    The inability to solve the energy crisis has become the single biggest millstone around the neck of an already weak economy. Last year, failure to reduce power subsidies, for instance, cost Rs295 billion to the national exchequer. If the government had stayed within its allocation, it would have been able to meet the budget deficit targets that it promised the International Monetary Fund and the country may not have faced the loss of global credibility it faced as a result of failing to meet that commitment. But that is not the only cost to the government’s inability to manage this self-created problem. The State Bank of Pakistan estimates in its most recent quarterly report on the state of the economy that the country’s gross domestic product would increase by at least two per cent per year if the energy crisis were somehow resolved. That should suggest to our politicians and to our policymakers the gravity of the problem. Two percentage points is the difference between anaemic and brisk economic growth, between rising incomes and falling poverty on the one hand and stagnating incomes and rising poverty on the other. Other than this is also the issue of circular debt. This has reached such unprecedented levels that part of the reason for the chronic power shortages that affected the country in recent weeks were the billions owed by the government to several independent power producers, who, it turns out, were unable to purchase enough furnace oil to generate adequate electricity. If one looks at the installed capacity of all — public and private — power generation plants, it is enough to meet current national demand.

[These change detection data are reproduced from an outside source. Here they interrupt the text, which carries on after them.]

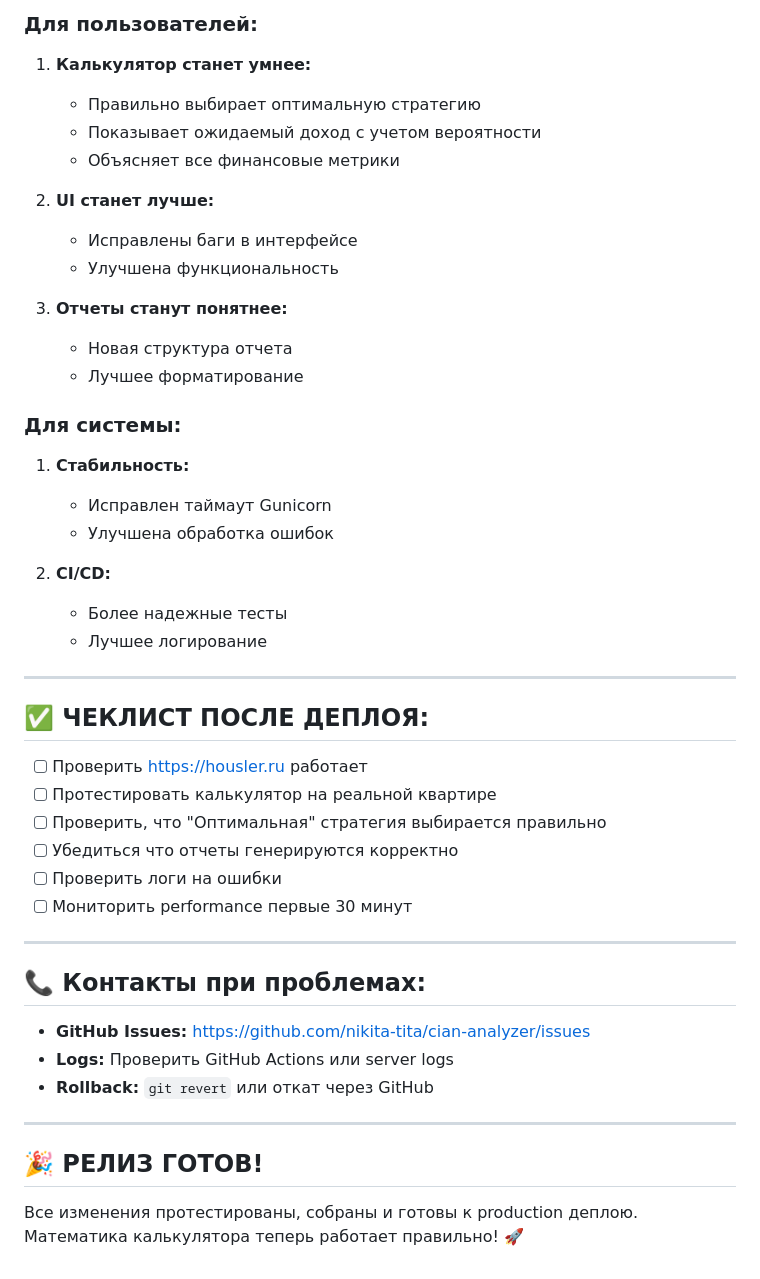
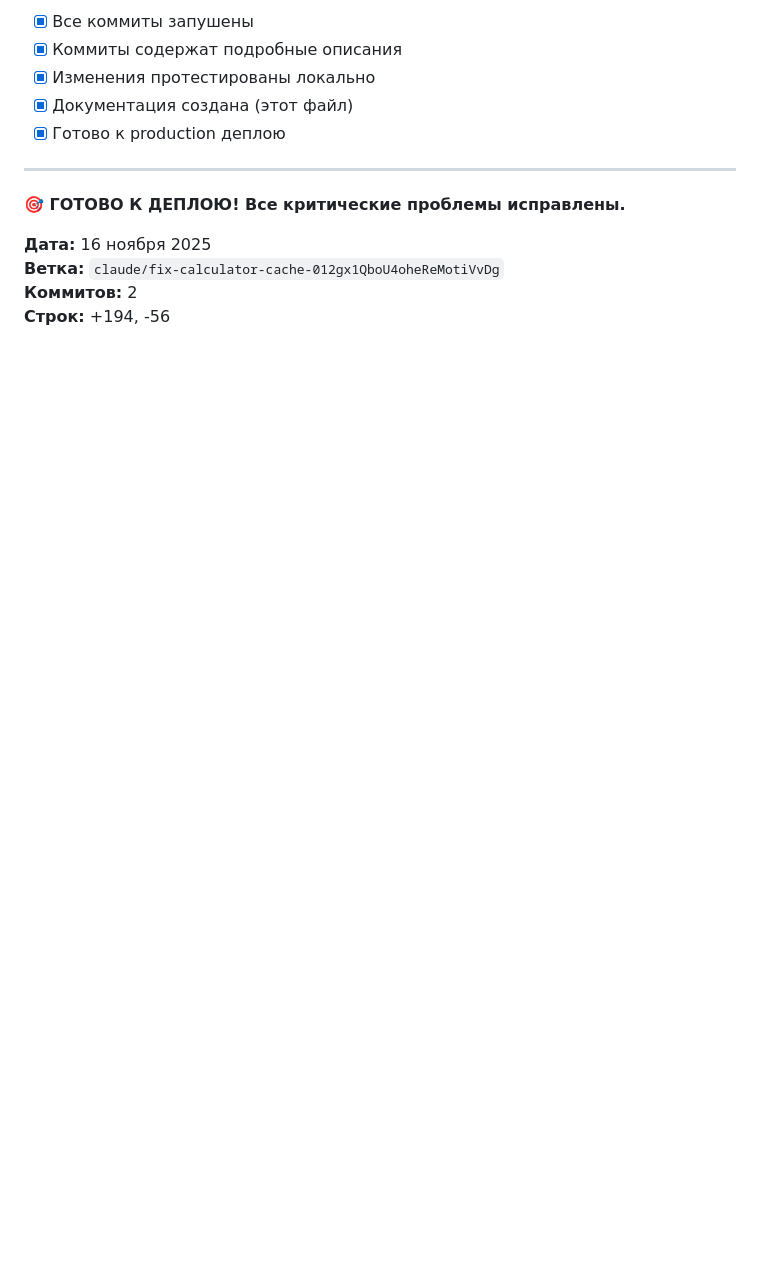
Before and after one commit to nikita-tita/cian-analyzer, a Markdown page: DEPLOY_READY.md, the part around one of its changes. Rendered like a GitHub page; blank space fills up the shorter version.

```diff
--- a/DEPLOY_READY.md
+++ b/DEPLOY_READY.md
@@ -150,51 +117,15 @@ ssh user@housler.ru "cd /path/to/cian-analyzer && git pull origin main && ./depl
 
-### Для пользователей:
-
-1. **Калькулятор станет умнее:**
-   - Правильно выбирает оптимальную стратегию
-   - Показывает ожидаемый доход с учетом вероятности
-   - Объясняет все финансовые метрики
-
-2. **UI станет лучше:**
-   - Исправлены баги в интерфейсе
-   - Улучшена функциональность
-
-3. **Отчеты станут понятнее:**
-   - Новая структура отчета
-   - Лучшее форматирование
-
-### Для системы:
-
-1. **Стабильность:**
-   - Исправлен таймаут Gunicorn
-   - Улучшена обработка ошибок
-
-2. **CI/CD:**
-   - Более надежные тесты
-   - Лучшее логирование
+- [x] Все коммиты запушены
+- [x] Коммиты содержат подробные описания
+- [x] Изменения протестированы локально
+- [x] Документация создана (этот файл)
+- [x] Готово к production деплою
 
 ---
 
-## ✅ ЧЕКЛИСТ ПОСЛЕ ДЕПЛОЯ:
+**🎯 ГОТОВО К ДЕПЛОЮ! Все критические проблемы исправлены.**
 
-- [ ] Проверить https://housler.ru работает
-- [ ] Протестировать калькулятор на реальной квартире
-- [ ] Проверить, что "Оптимальная" стратегия выбирается правильно
-- [ ] Убедиться что отчеты генерируются корректно
-- [ ] Проверить логи на ошибки
-- [ ] Мониторить performance первые 30 минут
-
----
-
-## 📞 Контакты при проблемах:
-
-- **GitHub Issues:** https://github.com/nikita-tita/cian-analyzer/issues
-- **Logs:** Проверить GitHub Actions или server logs
-- **Rollback:** `git revert` или откат через GitHub
-
----
-
-## 🎉 РЕЛИЗ ГОТОВ!
-
-Все изменения протестированы, собраны и готовы к production деплою.
-Математика калькулятора теперь работает правильно! 🚀
+**Дата:** 16 ноября 2025
+**Ветка:** `claude/fix-calculator-cache-012gx1QboU4oheReMotiVvDg`
+**Коммитов:** 2
+**Строк:** +194, -56
```
Also changed, not shown: other parts of DEPLOY_READY.md (+78 -111 lines).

    It is true that a solution to the country’s energy problems will result in at least temporary increases in electricity prices. But raising tariffs alone will do little to solve the structural inefficiencies that exist in the energy sector, most notably the government’s horrendously poor management of the power companies’ finances and operations. Why should consumers alone suffer if the government does not have the political courage to take on the employee unions at the state-run power companies in order to restructure them? We have been sympathetic to the challenges faced by any policymaker in managing the Pakistani economy, even more so when the government is democratically elected and needs to cater to the needs of constituencies with vastly differing interests. But a steady power supply — and by extension a robust economy — is not something that deserves to be gambled with for perceived political gain, particularly when there is very little disagreement between experts on how the problem can and should be solved.
    Published in The Express Tribune, October 16th, 2011.